[Opening Record set section]

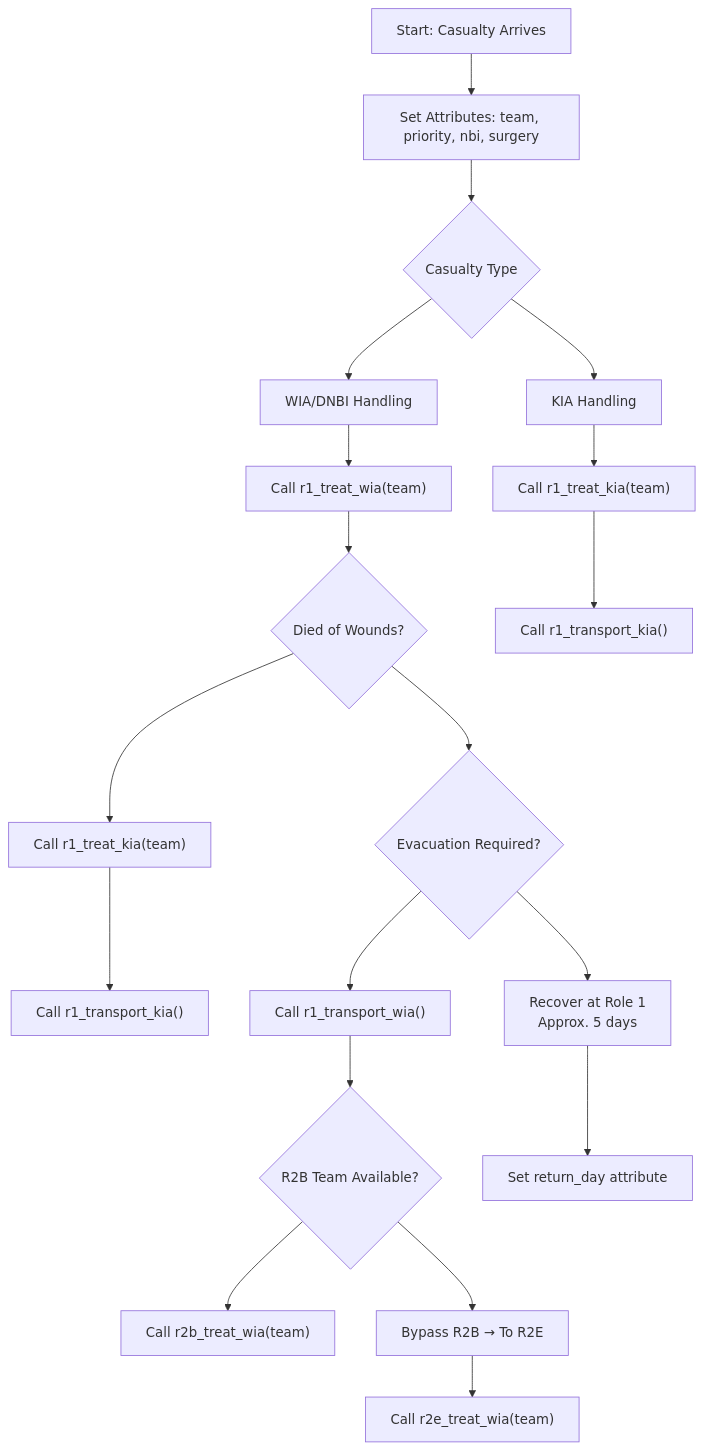
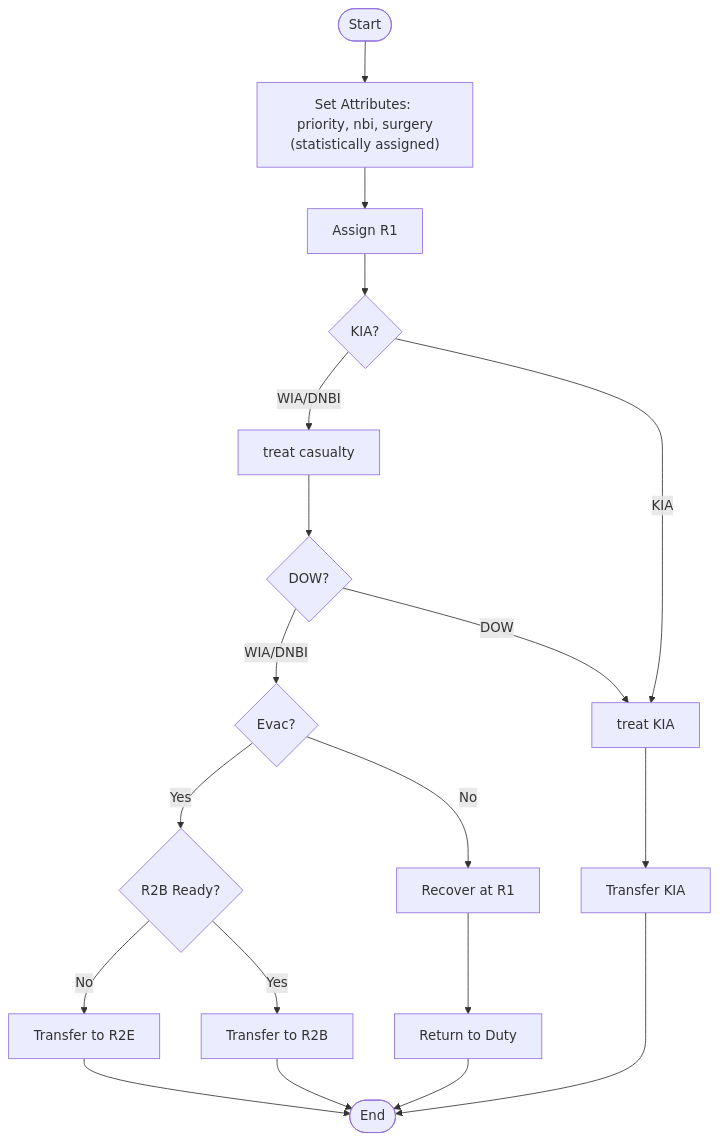
One commit to natosys/Battlefield-Casualty-Handling changed the second of 4 diagrams in README.md. Above: the diagram before and after it, drawn with Mermaid. The commit also changed other lines of this file and 3 other files, not shown here.

````diff
--- a/README.md
+++ b/README.md
@@ -451,24 +458,23 @@
 ```mermaid
 flowchart TD
-  A[Start: Casualty Arrives] --> B[Set Attributes: team, priority, nbi, surgery]
+    A(["Start"]) --> B["Set Attributes: <br> priority, nbi, surgery (statistically assigned)"]
+    B --> C["Assign R1"]
+    C --> D{"KIA?"}
+    D -- WIA/DNBI --> E["treat casualty"]
+    E --> F{"DOW?"}
+    F -- DOW --> G["treat KIA"]
+    F -- WIA/DNBI --> H{"Evac?"}
+    D -- KIA --> G
+    H -- Yes --> I{"R2B Ready?"}
+    I -- Yes --> J["Transfer to R2B"]
+    I -- No --> K["Transfer to R2E"]
+    K --> L(["End"])
+    J --> L
+    H -- No --> M["Recover at R1"]
+    M --> N["Return to Duty"]
+    N --> L
+    G --> O["Transfer KIA"]
+    O --> L
 
-  B --> C{Casualty Type}
-  C --> D[WIA/DNBI Handling]
-  C --> P[KIA Handling]
 
-  D --> D1["Call r1_treat_wia(team)"]
-  D1 --> E{Died of Wounds?}
-  E --> F["Call r1_treat_kia(team)"] --> G["Call r1_transport_kia()"]
-  E --> H{Evacuation Required?}
-
-  H --> I["Call r1_transport_wia()"]
-  I --> J{R2B Team Available?}
-  J --> K["Call r2b_treat_wia(team)"]
-  J --> L[Bypass R2B → To R2E] --> M["Call r2e_treat_wia(team)"]
-
-  H --> N[Recover at Role 1<br/>Approx. 5 days]
-  N --> S[Set return_day attribute]
-
-  P --> Q["Call r1_treat_kia(team)"]
-  Q --> R["Call r1_transport_kia()"]
 ```
````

[Closing Record set section]

# Task directions:
With the images removed, give back every entry exactly as shown.

# Your response:
One commit to natosys/Battlefield-Casualty-Handling changed the second of 4 diagrams in README.md. Above: the diagram before and after it, drawn with Mermaid. The commit also changed other lines of this file and 3 other files, not shown here.

````diff
--- a/README.md
+++ b/README.md
@@ -451,24 +458,23 @@
 ```mermaid
 flowchart TD
-  A[Start: Casualty Arrives] --> B[Set Attributes: team, priority, nbi, surgery]
+    A(["Start"]) --> B["Set Attributes: <br> priority, nbi, surgery (statistically assigned)"]
+    B --> C["Assign R1"]
+    C --> D{"KIA?"}
+    D -- WIA/DNBI --> E["treat casualty"]
+    E --> F{"DOW?"}
+    F -- DOW --> G["treat KIA"]
+    F -- WIA/DNBI --> H{"Evac?"}
+    D -- KIA --> G
+    H -- Yes --> I{"R2B Ready?"}
+    I -- Yes --> J["Transfer to R2B"]
+    I -- No --> K["Transfer to R2E"]
+    K --> L(["End"])
+    J --> L
+    H -- No --> M["Recover at R1"]
+    M --> N["Return to Duty"]
+    N --> L
+    G --> O["Transfer KIA"]
+    O --> L
 
-  B --> C{Casualty Type}
-  C --> D[WIA/DNBI Handling]
-  C --> P[KIA Handling]
 
-  D --> D1["Call r1_treat_wia(team)"]
-  D1 --> E{Died of Wounds?}
-  E --> F["Call r1_treat_kia(team)"] --> G["Call r1_transport_kia()"]
-  E --> H{Evacuation Required?}
-
-  H --> I["Call r1_transport_wia()"]
-  I --> J{R2B Team Available?}
-  J --> K["Call r2b_treat_wia(team)"]
-  J --> L[Bypass R2B → To R2E] --> M["Call r2e_treat_wia(team)"]
-
-  H --> N[Recover at Role 1<br/>Approx. 5 days]
-  N --> S[Set return_day attribute]
-
-  P --> Q["Call r1_treat_kia(team)"]
-  Q --> R["Call r1_transport_kia()"]
 ```
````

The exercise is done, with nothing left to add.